WORK TO COMPLETE: Word for word, and with pictures excluded, copy out all the records that follow.

[Web document revisions]
***

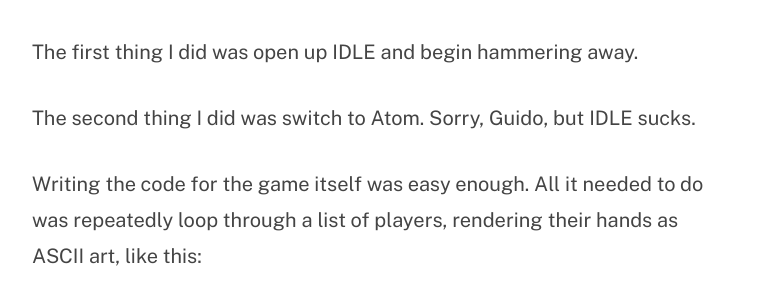
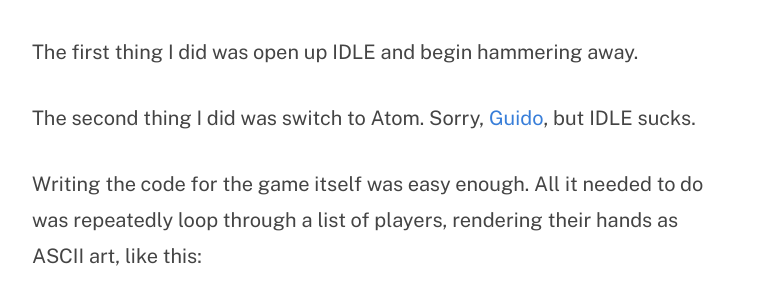
Before and after one commit to jackmaurer/jackmaurer.github.io, a Jekyll site: the page built from _posts/2020-01-05-nine-card-golf.md, in a window 1280 px wide and 900 px high, scrolled down 2226 px. Shown: the part 154-454 px from the top of the window, without its empty margins (258-1021 px from the left). Built offline with Jekyll 4.4.1, drawn with Linux system fonts in a browser that asks for light colours; comment, search, counter and statistics services are not loaded; part of the change alters nothing that is shown.

```diff
--- a/_posts/2020-01-05-nine-card-golf.md
+++ b/_posts/2020-01-05-nine-card-golf.md
@@ -29,7 +29,7 @@ Lately I've been working on a fairly large project that's mainly web-based (more
 
 The first thing I did was open up IDLE and begin hammering away.
 
-The second thing I did was switch to Atom. Sorry, Guido, but IDLE sucks.
+The second thing I did was switch to Atom. Sorry, [Guido](https://en.wikipedia.org/wiki/Guido_van_Rossum), but IDLE sucks.
 
 Writing the code for the game itself was easy enough. All it needed to do was repeatedly loop through a list of players, rendering their hands as ASCII art, like this:
 
```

***

ANSWER BOX:
Before and after one commit to jackmaurer/jackmaurer.github.io, a Jekyll site: the page built from _posts/2020-01-05-nine-card-golf.md, in a window 1280 px wide and 900 px high, scrolled down 2226 px. Shown: the part 154-454 px from the top of the window, without its empty margins (258-1021 px from the left). Built offline with Jekyll 4.4.1, drawn with Linux system fonts in a browser that asks for light colours; comment, search, counter and statistics services are not loaded; part of the change alters nothing that is shown.

```diff
--- a/_posts/2020-01-05-nine-card-golf.md
+++ b/_posts/2020-01-05-nine-card-golf.md
@@ -29,7 +29,7 @@ Lately I've been working on a fairly large project that's mainly web-based (more
 
 The first thing I did was open up IDLE and begin hammering away.
 
-The second thing I did was switch to Atom. Sorry, Guido, but IDLE sucks.
+The second thing I did was switch to Atom. Sorry, [Guido](https://en.wikipedia.org/wiki/Guido_van_Rossum), but IDLE sucks.
 
 Writing the code for the game itself was easy enough. All it needed to do was repeatedly loop through a list of players, rendering their hands as ASCII art, like this:
 
```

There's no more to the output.